The modern definition of religion is closer to the traditional definition of "superstition."

If I defined "religion" to mean everything that people believed throughout time that proved untrue; then, yes, religion is a silly thing. But what about the beliefs that I currently hold true? What about beliefs that actually are true?

If I held "religion" to mean my highest thoughts (which is closer to the traditional definition) and called my false beliefs superstition; then religion is a good thing while superstition is still a bad thing.

One of the odd things about logic is that it is possible to derive truth from myth. It is also possible to derive false beliefs from valid scientific observations. (This is a long post unto itself).

Personally, I find claims of non-religion absurd. Claims of non-religion begin with a person's assertion of what is true and what is not true (a religion). The anti-religious zealot then creates a hihgly parsed definitions of religion which is essentially the same as the traditional definition of "superstition."

This game of changing terms is called equivocation. Modern thinkers like to call it sublation.

The term "religion" often mixes in with our personal aspirations. For example, a person seeking power might come to see religion as a path to power. If a power monger is not positioned to use religion for power, the power monger is prone to reject religion as an obstacle to power.

Conversely, a person seeking freedom might come to see religion as a path to freedom. But if religion is being used for oppression, the same person might come to see established religion as a obstacle to freedom.

Since people tend to project their worst traits on others, the definition of religion because even more strained. If I am seeking to use religion (or irreligion) in my quest for power, I will project negative images on the religions of others.

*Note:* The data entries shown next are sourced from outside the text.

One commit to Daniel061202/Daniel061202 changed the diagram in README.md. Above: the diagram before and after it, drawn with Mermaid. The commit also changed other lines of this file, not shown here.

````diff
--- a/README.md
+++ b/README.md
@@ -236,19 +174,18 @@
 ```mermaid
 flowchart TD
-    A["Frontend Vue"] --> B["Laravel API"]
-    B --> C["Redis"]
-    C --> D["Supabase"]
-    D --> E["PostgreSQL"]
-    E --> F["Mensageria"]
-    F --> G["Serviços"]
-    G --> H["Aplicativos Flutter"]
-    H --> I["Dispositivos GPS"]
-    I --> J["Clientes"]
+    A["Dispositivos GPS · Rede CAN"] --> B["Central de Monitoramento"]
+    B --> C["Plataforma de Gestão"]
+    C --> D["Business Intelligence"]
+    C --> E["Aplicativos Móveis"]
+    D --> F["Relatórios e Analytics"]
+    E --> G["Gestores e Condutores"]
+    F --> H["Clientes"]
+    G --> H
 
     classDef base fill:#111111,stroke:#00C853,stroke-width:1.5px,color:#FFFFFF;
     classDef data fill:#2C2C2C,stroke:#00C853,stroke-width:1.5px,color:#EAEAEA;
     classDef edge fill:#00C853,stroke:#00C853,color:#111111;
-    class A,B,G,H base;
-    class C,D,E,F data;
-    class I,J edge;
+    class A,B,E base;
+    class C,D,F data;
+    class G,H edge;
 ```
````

People with a ruling class mentality are prone to see religion as a way to subdue the masses and to justify their actions. Machiavelli taught the prince to appear religious without actually being religious.

Prior to the US Revolution, the monarchs used a distortion of religion to claim authority from an ancient covenant that stretched back to the patriarchs of ancient Israel. Many monarchs were Machiavellian and hid their atrocities under the guise of religion

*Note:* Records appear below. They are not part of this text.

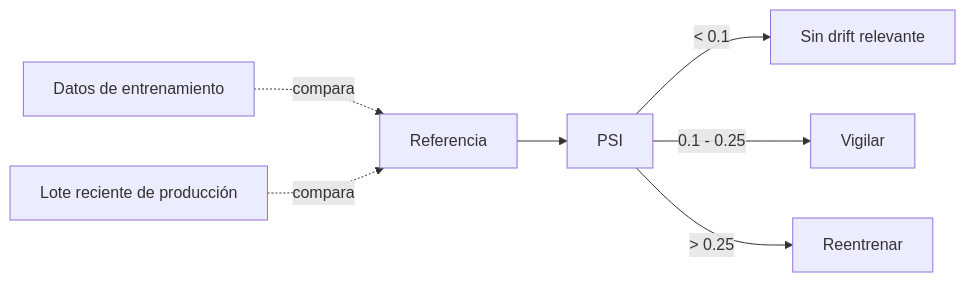
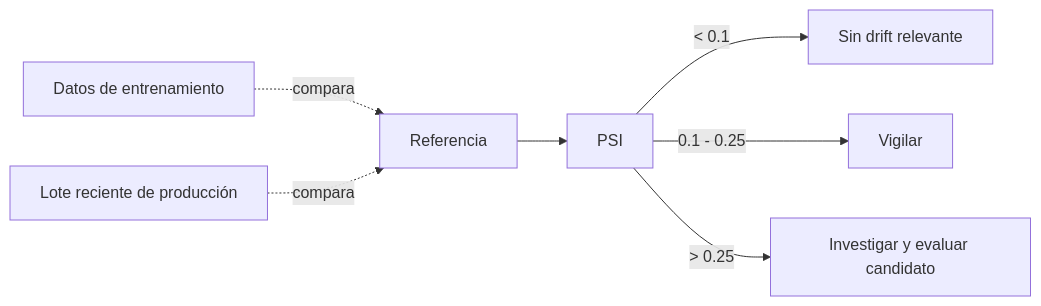
One commit to ChemaSarmiento/Big_Data_UP changed the diagram in slides_maestria/sesion-11.md. Above: the diagram before and after it, drawn with Mermaid. The commit also changed other lines of this file and 90 other files, not shown here.

````diff
--- a/slides_maestria/sesion-11.md
+++ b/slides_maestria/sesion-11.md
@@ -38,9 +38,9 @@
 ```mermaid {scale: 0.6}
 flowchart LR
     T[Datos de entrenamiento] -.compara.-> R[Referencia]
     P[Lote reciente de producción] -.compara.-> R
     R --> PSI["PSI"]
     PSI -->|"< 0.1"| OK[Sin drift relevante]
     PSI -->|"0.1 - 0.25"| W[Vigilar]
-    PSI -->|"> 0.25"| RT[Reentrenar]
+    PSI -->|"> 0.25"| RT[Investigar y evaluar candidato]
 ```
````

After the revolution, there was a flurry to create new religions as a new generations of power mongers sought to gain authority over others. The French Revolution saw both the invention of new religions and reactionary anti-religions

In philosophy the term "modern" refers to the school of thought following Kant (1724-1804). Modernism is actually centuries old. The US Founders had a classical liberal education and world view. Modernism swept the world in the early 1800s.

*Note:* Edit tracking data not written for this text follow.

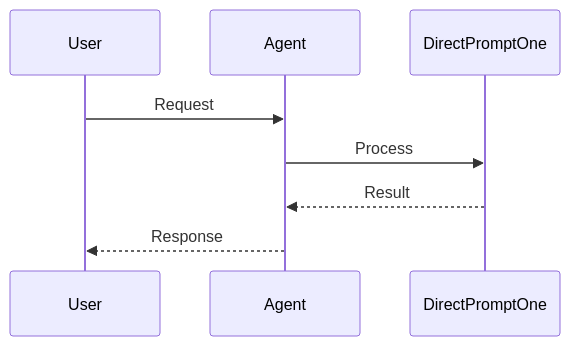
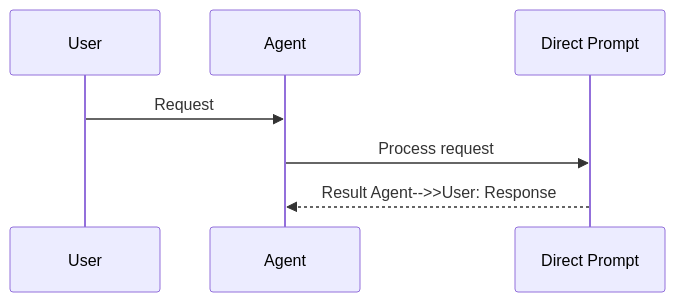
The second of 2 diagrams in docs/features/cli-direct-prompt.mdx (MervinPraison/PraisonAIDocs), drawn with Mermaid before and after one commit. The commit also changed 204 other files, not shown here.

First line of the commit message:
docs: align feature/tool pages with AGENTS.md hero + sequence + import standards (fixes #1775)

````diff
--- a/docs/features/cli-direct-prompt.mdx
+++ b/docs/features/cli-direct-prompt.mdx
@@ -50,11 +50,10 @@
 ```mermaid
 sequenceDiagram
     participant User
     participant Agent
-    participant DirectPromptOne
+    participant Feature as Direct Prompt
 
     User->>Agent: Request
-    Agent->>DirectPromptOne: Process
-    DirectPromptOne-->>Agent: Result
-    Agent-->>User: Response
+    Agent->>Feature: Process request
+    Feature-->>Agent: Result    Agent-->>User: Response
 ```
````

Hegel (1770-1831) is perhaps the most influential modern philosopher. Hegel created a modern logic to replace classical logic. Hegel also created a "Philosophy of History" that presented the Germanic people (and their king) as the leading character on the world stage. Hegel was immensely popular in the US. American Pundits in the early 1800s sought ways to position White-Anglo-Saxon-Protestants as the new master race. People made all sorts of bizarre claims to a new covenant that stretched back to ancient Israel.

Hegelians were trying to create a new radicalized philosophical religion.

A Young Hegelian named Ludwig Feuerbach (1804-1872) created a radicalized anti-religion, which took things a step further.

Since anti-religion is a religion, anti-religion leads to an endless stream of clever sounding paradoxes. It is a form of the reflexive paradox (modern dialectics).

The US Founders were religious. Their thoughts on religion were profoundly different than those about religion today. They were part of a classical liberal tradition. This tradition combined Aristotelian, Judeo/Christian and nascent scientific thought in the pursuit of individual liberty.

There was a radicalization of religion (and anti-religion) that took place between us and them. Today religion is seen in the light of a never-ending culture war.

To make matters worse, in recent years we've seen a strong trend to commercialize all religious holidays. The commercial Easter is about bunnies, chocolate eggs and treasure hunts.

I wanted to write a post to wish everyone a glorious Easter Weekend. The Passover and Easter are highlights of the Judeo/Christian calendar. The Passover remembers a flight from bondage. Easter remembers the crucifixion and resurrection of Christ. The crucifixion took place in the generations following the transition of the Roman Republic into the Roman Empire. The Romans were crucifying people by the thousands.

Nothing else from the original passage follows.